_Exercise prompt_:
Across these entries, how many lines contain the word "frontend"? Answer with only the number.

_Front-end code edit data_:
# # # # #
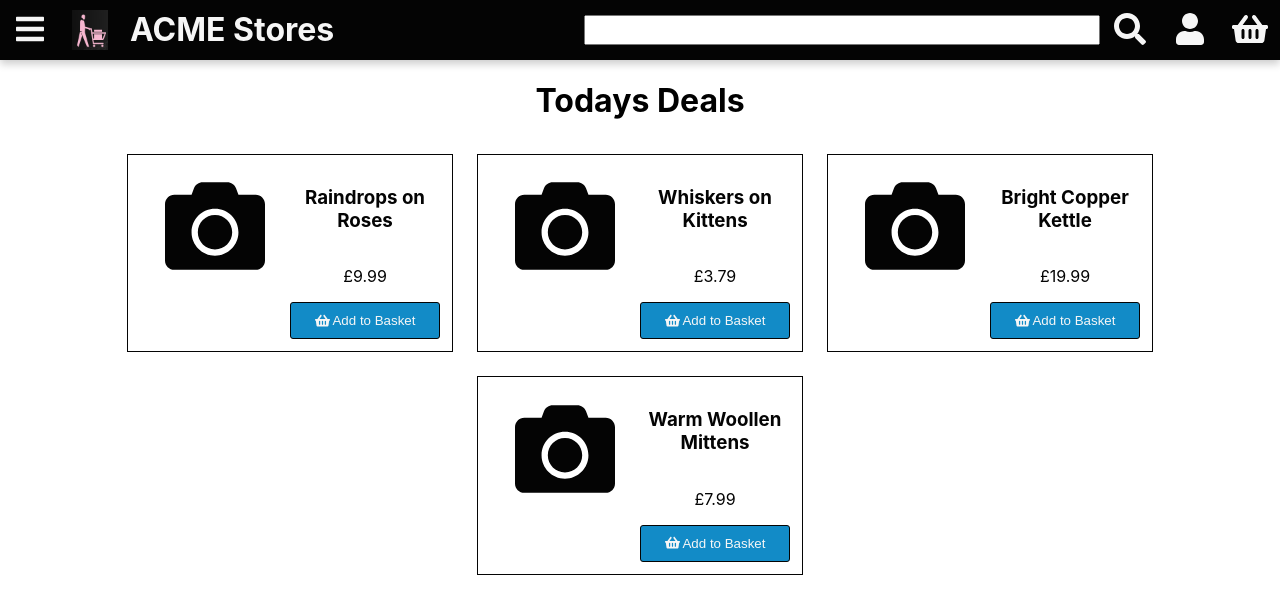
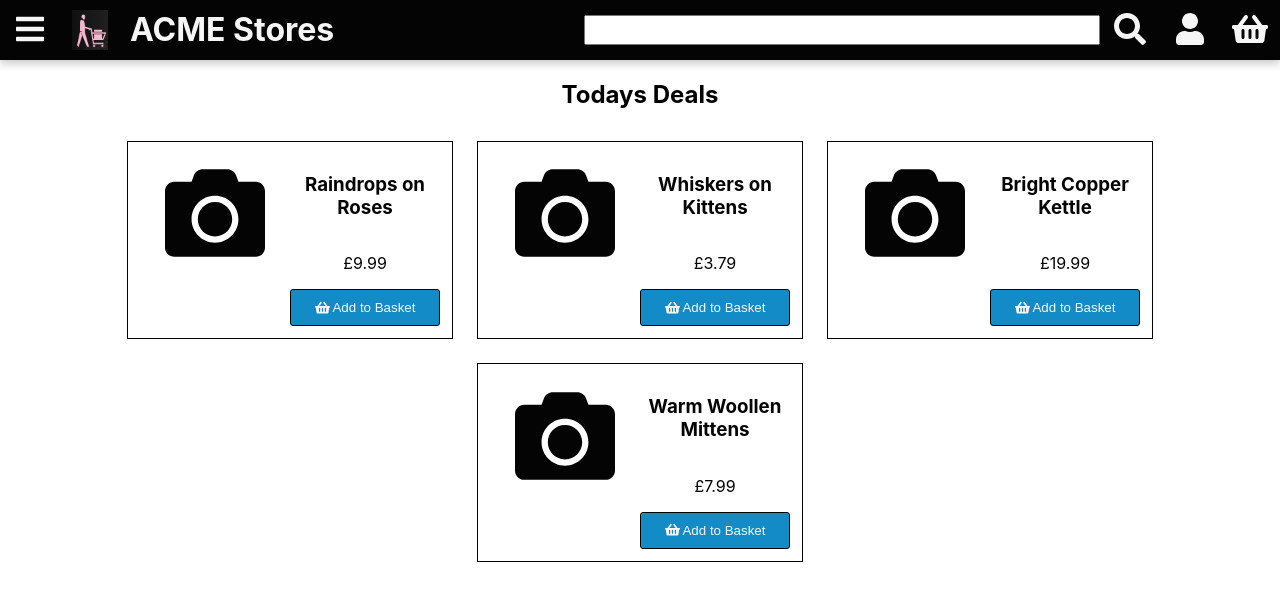
Before and after one commit to Ross-mc/bjss-store, a React (Create React App) app in the folder frontend/: page / in a window 1280 px wide. Shown: the top 614 px of the page. Built offline with nearby package versions, Linux system fonts and the light colour scheme.

Commit message:
removed duplicaste h1

```diff
--- a/frontend/src/pages/Home/index.js
+++ b/frontend/src/pages/Home/index.js
@@ -3,7 +3,7 @@ import TodaysDeals from '../../components/containers/TodaysDeals';
 
 export default () => (
   <div>
-    <h1>Todays Deals</h1>
+    <h2>Todays Deals</h2>
       <TodaysDeals/>
 
   </div>
```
# # # # #
_The completed task_:
3